AIM OF THE TASK: An exact copy of the listing below is required.

PROVIDED MATERIAL:
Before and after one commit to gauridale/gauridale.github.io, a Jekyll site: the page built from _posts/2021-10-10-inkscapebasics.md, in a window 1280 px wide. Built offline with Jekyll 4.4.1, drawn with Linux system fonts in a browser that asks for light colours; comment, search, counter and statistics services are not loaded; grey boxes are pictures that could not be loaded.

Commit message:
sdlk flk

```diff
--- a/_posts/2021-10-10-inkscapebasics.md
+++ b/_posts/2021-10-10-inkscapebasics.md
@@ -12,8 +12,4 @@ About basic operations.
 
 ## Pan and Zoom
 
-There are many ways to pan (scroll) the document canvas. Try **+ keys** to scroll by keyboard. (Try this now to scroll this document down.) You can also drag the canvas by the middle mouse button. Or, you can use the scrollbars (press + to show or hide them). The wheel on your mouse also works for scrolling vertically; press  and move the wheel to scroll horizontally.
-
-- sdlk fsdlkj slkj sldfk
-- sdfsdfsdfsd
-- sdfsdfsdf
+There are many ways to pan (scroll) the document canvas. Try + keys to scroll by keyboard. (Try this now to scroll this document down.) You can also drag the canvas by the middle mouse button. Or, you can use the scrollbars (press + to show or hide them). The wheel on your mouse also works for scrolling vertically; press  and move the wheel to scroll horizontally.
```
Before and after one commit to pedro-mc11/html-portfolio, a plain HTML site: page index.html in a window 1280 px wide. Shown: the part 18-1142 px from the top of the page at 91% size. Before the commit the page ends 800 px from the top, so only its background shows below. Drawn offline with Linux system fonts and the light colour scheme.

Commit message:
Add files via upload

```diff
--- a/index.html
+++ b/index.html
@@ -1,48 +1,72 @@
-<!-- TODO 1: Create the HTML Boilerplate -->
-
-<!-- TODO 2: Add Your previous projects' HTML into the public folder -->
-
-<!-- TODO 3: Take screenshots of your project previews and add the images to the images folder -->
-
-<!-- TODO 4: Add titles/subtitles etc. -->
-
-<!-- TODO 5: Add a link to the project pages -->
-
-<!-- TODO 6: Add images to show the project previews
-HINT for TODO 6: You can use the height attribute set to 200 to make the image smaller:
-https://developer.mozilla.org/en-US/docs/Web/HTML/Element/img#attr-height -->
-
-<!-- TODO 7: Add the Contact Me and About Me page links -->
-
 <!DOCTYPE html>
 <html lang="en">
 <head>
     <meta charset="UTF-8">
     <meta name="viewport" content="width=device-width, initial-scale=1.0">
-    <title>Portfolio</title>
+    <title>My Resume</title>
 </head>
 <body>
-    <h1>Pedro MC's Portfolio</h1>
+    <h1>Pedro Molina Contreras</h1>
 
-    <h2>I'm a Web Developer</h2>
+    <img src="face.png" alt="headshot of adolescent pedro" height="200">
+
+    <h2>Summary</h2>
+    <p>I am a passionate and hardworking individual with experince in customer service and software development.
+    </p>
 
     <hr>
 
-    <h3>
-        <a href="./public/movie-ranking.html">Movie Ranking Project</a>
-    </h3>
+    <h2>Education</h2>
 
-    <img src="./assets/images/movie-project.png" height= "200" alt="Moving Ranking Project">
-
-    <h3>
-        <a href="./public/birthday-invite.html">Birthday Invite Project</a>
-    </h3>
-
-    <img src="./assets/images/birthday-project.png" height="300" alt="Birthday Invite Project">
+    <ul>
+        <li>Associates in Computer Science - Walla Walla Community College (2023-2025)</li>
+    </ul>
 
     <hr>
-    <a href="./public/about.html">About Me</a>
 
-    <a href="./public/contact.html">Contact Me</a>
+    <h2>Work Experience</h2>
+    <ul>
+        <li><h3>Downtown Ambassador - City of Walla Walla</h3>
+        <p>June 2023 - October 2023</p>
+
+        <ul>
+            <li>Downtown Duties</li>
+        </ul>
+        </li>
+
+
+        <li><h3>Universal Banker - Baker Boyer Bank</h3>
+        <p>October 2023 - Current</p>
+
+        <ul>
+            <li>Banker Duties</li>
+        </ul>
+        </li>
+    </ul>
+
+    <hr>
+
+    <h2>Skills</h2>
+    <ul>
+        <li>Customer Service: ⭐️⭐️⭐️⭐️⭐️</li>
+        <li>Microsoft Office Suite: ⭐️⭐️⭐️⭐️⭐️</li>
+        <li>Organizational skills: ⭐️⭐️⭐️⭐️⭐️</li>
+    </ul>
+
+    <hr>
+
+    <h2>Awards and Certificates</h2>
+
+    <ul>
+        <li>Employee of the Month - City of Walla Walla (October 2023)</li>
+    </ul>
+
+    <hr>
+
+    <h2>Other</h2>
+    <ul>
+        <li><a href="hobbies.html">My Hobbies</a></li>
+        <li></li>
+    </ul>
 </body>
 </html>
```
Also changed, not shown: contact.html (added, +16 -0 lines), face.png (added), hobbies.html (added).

TASK RESPONSE:
Before and after one commit to gauridale/gauridale.github.io, a Jekyll site: the page built from _posts/2021-10-10-inkscapebasics.md, in a window 1280 px wide. Built offline with Jekyll 4.4.1, drawn with Linux system fonts in a browser that asks for light colours; comment, search, counter and statistics services are not loaded; grey boxes are pictures that could not be loaded.

Commit message:
sdlk flk

```diff
--- a/_posts/2021-10-10-inkscapebasics.md
+++ b/_posts/2021-10-10-inkscapebasics.md
@@ -12,8 +12,4 @@ About basic operations.
 
 ## Pan and Zoom
 
-There are many ways to pan (scroll) the document canvas. Try **+ keys** to scroll by keyboard. (Try this now to scroll this document down.) You can also drag the canvas by the middle mouse button. Or, you can use the scrollbars (press + to show or hide them). The wheel on your mouse also works for scrolling vertically; press  and move the wheel to scroll horizontally.
-
-- sdlk fsdlkj slkj sldfk
-- sdfsdfsdfsd
-- sdfsdfsdf
+There are many ways to pan (scroll) the document canvas. Try + keys to scroll by keyboard. (Try this now to scroll this document down.) You can also drag the canvas by the middle mouse button. Or, you can use the scrollbars (press + to show or hide them). The wheel on your mouse also works for scrolling vertically; press  and move the wheel to scroll horizontally.
```
Before and after one commit to pedro-mc11/html-portfolio, a plain HTML site: page index.html in a window 1280 px wide. Shown: the part 18-1142 px from the top of the page at 91% size. Before the commit the page ends 800 px from the top, so only its background shows below. Drawn offline with Linux system fonts and the light colour scheme.

Commit message:
Add files via upload

```diff
--- a/index.html
+++ b/index.html
@@ -1,48 +1,72 @@
-<!-- TODO 1: Create the HTML Boilerplate -->
-
-<!-- TODO 2: Add Your previous projects' HTML into the public folder -->
-
-<!-- TODO 3: Take screenshots of your project previews and add the images to the images folder -->
-
-<!-- TODO 4: Add titles/subtitles etc. -->
-
-<!-- TODO 5: Add a link to the project pages -->
-
-<!-- TODO 6: Add images to show the project previews
-HINT for TODO 6: You can use the height attribute set to 200 to make the image smaller:
-https://developer.mozilla.org/en-US/docs/Web/HTML/Element/img#attr-height -->
-
-<!-- TODO 7: Add the Contact Me and About Me page links -->
-
 <!DOCTYPE html>
 <html lang="en">
 <head>
     <meta charset="UTF-8">
     <meta name="viewport" content="width=device-width, initial-scale=1.0">
-    <title>Portfolio</title>
+    <title>My Resume</title>
 </head>
 <body>
-    <h1>Pedro MC's Portfolio</h1>
+    <h1>Pedro Molina Contreras</h1>
 
-    <h2>I'm a Web Developer</h2>
+    <img src="face.png" alt="headshot of adolescent pedro" height="200">
+
+    <h2>Summary</h2>
+    <p>I am a passionate and hardworking individual with experince in customer service and software development.
+    </p>
 
     <hr>
 
-    <h3>
-        <a href="./public/movie-ranking.html">Movie Ranking Project</a>
-    </h3>
+    <h2>Education</h2>
 
-    <img src="./assets/images/movie-project.png" height= "200" alt="Moving Ranking Project">
-
-    <h3>
-        <a href="./public/birthday-invite.html">Birthday Invite Project</a>
-    </h3>
-
-    <img src="./assets/images/birthday-project.png" height="300" alt="Birthday Invite Project">
+    <ul>
+        <li>Associates in Computer Science - Walla Walla Community College (2023-2025)</li>
+    </ul>
 
     <hr>
-    <a href="./public/about.html">About Me</a>
 
-    <a href="./public/contact.html">Contact Me</a>
+    <h2>Work Experience</h2>
+    <ul>
+        <li><h3>Downtown Ambassador - City of Walla Walla</h3>
+        <p>June 2023 - October 2023</p>
+
+        <ul>
+            <li>Downtown Duties</li>
+        </ul>
+        </li>
+
+
+        <li><h3>Universal Banker - Baker Boyer Bank</h3>
+        <p>October 2023 - Current</p>
+
+        <ul>
+            <li>Banker Duties</li>
+        </ul>
+        </li>
+    </ul>
+
+    <hr>
+
+    <h2>Skills</h2>
+    <ul>
+        <li>Customer Service: ⭐️⭐️⭐️⭐️⭐️</li>
+        <li>Microsoft Office Suite: ⭐️⭐️⭐️⭐️⭐️</li>
+        <li>Organizational skills: ⭐️⭐️⭐️⭐️⭐️</li>
+    </ul>
+
+    <hr>
+
+    <h2>Awards and Certificates</h2>
+
+    <ul>
+        <li>Employee of the Month - City of Walla Walla (October 2023)</li>
+    </ul>
+
+    <hr>
+
+    <h2>Other</h2>
+    <ul>
+        <li><a href="hobbies.html">My Hobbies</a></li>
+        <li></li>
+    </ul>
 </body>
 </html>
```
Also changed, not shown: contact.html (added, +16 -0 lines), face.png (added), hobbies.html (added).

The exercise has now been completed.